“He would be quick to add that all the principles of just war still apply: Force … should be used only to stop the aggressor and not target innocent civilians.”
Archbishop Kurtz, the president of the U.S. Conference of Catholic Bishops, noted that Catholic moral teaching permits the use of force to protect the innocent.
“If I am on the street, and I find someone attacking an innocent victim, I need to find ways to thwart the aggressor. Sometimes force is the only means” that will serve that purpose, he said.

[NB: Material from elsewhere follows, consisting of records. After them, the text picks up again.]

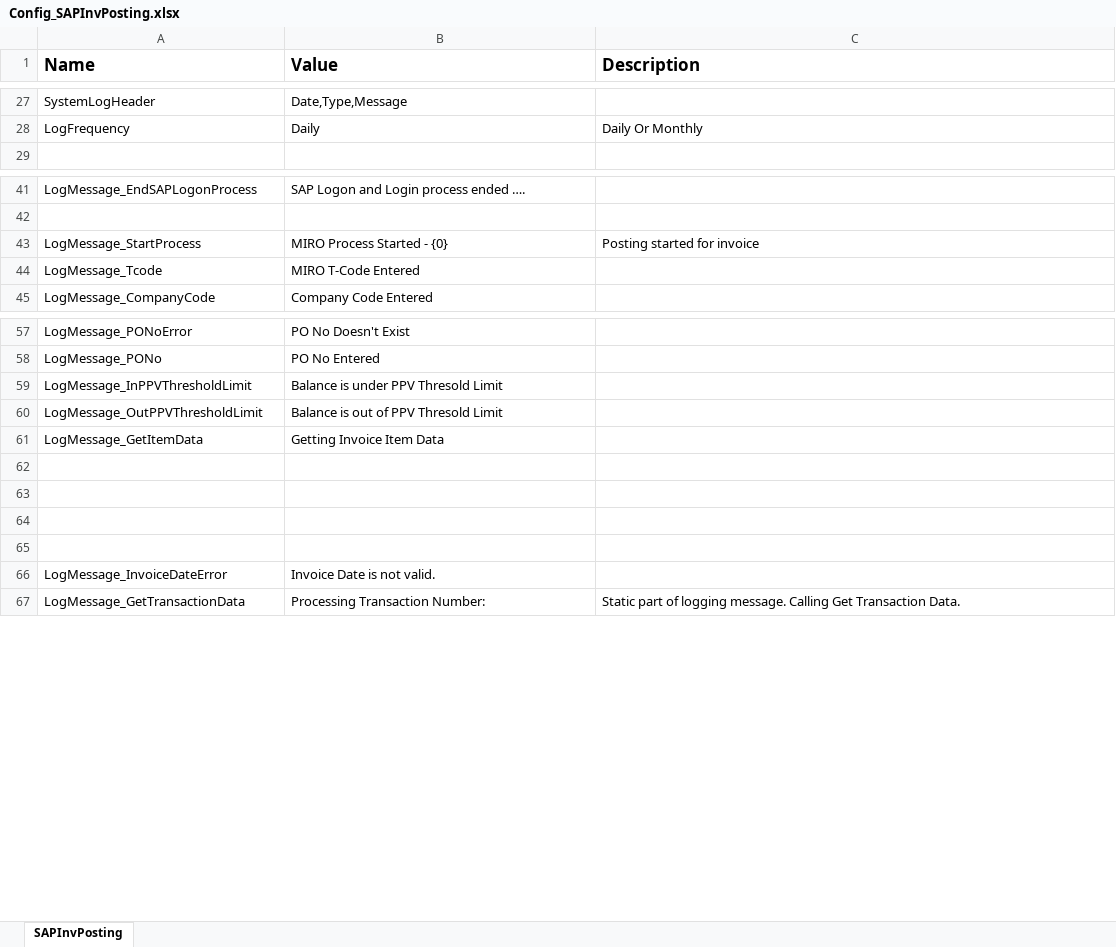
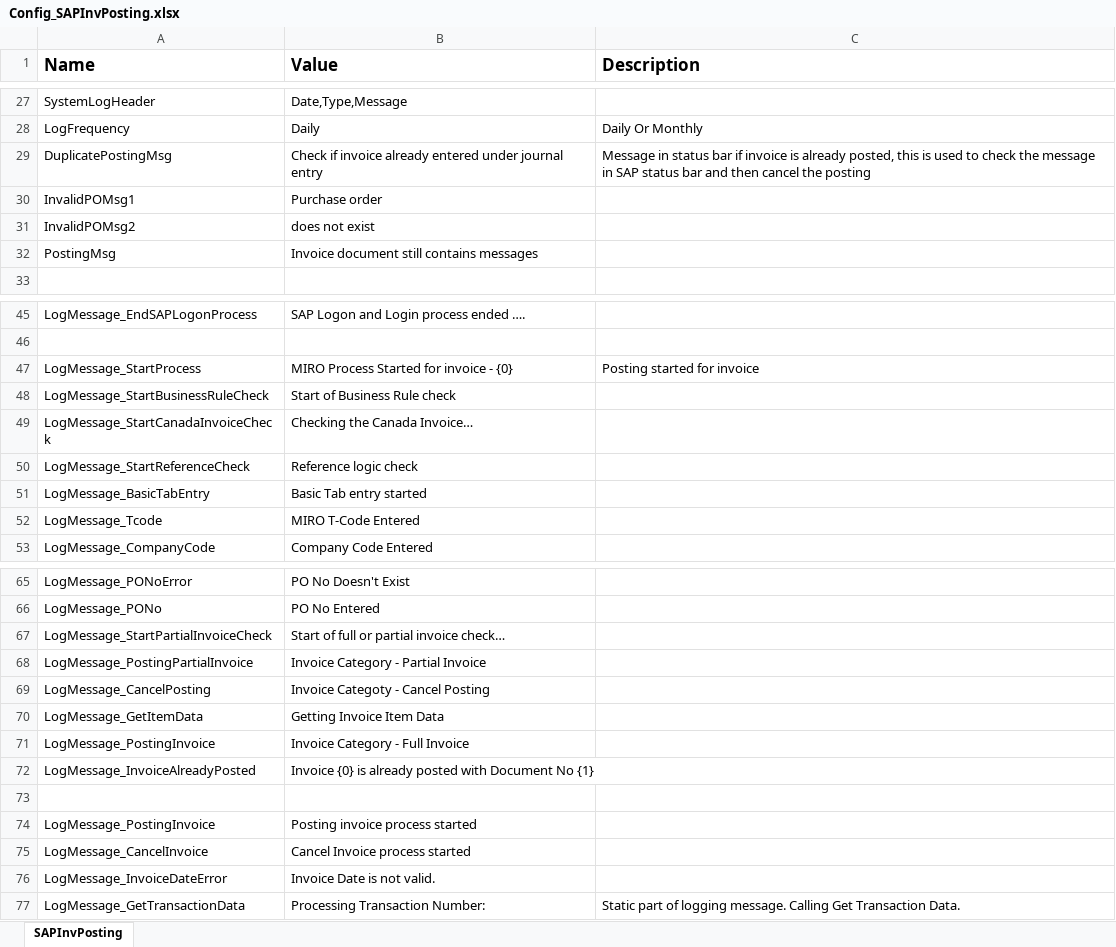
Before and after one commit to srushtisn/Automation, an Excel workbook: SAPInvPosting/Config_SAPInvPosting.xlsx, sheet SAPInvPosting, drawn as a sheet; only a part is shown, gaps mark what is left out; values as stored, in another font and other column widths than the file's, no borders; removed rows and columns are numbered as before the commit, all else as after; the diff covers the shown part only; the diff names each change by its address in the sheet, - before the commit and + after, or states it on an @@ line.

Commit message:
17-Apr-2022

```diff
--- a/SAPInvPosting/Config_SAPInvPosting.xlsx (sheet SAPInvPosting)
+++ b/SAPInvPosting/Config_SAPInvPosting.xlsx (sheet SAPInvPosting)
+row 29: DuplicatePostingMsg | Check if invoice already entered under journal entry | Message in status bar if invoice is already posted, this is used to check the message in SAP status bar and then cancel the posting
+row 30: InvalidPOMsg1 | Purchase order
+row 31: InvalidPOMsg2 | does not exist
+row 32: PostingMsg | Invoice document still contains messages
-B47 (Value): MIRO Process Started - {0}
+B47 (Value): MIRO Process Started for invoice - {0}
+row 48: LogMessage_StartBusinessRuleCheck | Start of Business Rule check
+row 49: LogMessage_StartCanadaInvoiceCheck | Checking the Canada Invoice…
+row 50: LogMessage_StartReferenceCheck | Reference logic check
+row 51: LogMessage_BasicTabEntry | Basic Tab entry started
-row 59: LogMessage_InPPVThresholdLimit | Balance is under PPV Thresold Limit
-row 60: LogMessage_OutPPVThresholdLimit | Balance is out of PPV Thresold Limit
+row 67: LogMessage_StartPartialInvoiceCheck | Start of full or partial invoice check…
+row 68: LogMessage_PostingPartialInvoice | Invoice Category - Partial Invoice
+row 69: LogMessage_CancelPosting | Invoice Categoty - Cancel Posting
+row 71: LogMessage_PostingInvoice | Invoice Category - Full Invoice
+row 72: LogMessage_InvoiceAlreadyPosted | Invoice {0} is already posted with Document No {1}
-row 74: (empty)
+row 74: LogMessage_PostingInvoice | Posting invoice process started
-row 75: (empty)
+row 75: LogMessage_CancelInvoice | Cancel Invoice process started
-row 65: (empty)
```
Also changed, not shown: 5 removed rows and 2 edited cells elsewhere in this sheet.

Just months ago, the Holy See joined the United States and other Western nations to focus on the need for a democratically elected “unity” government in Iraq that would represent all religious communities, including Christians. But political wrangling delayed the formation of a new government, as ISIS advanced across northern Iraq.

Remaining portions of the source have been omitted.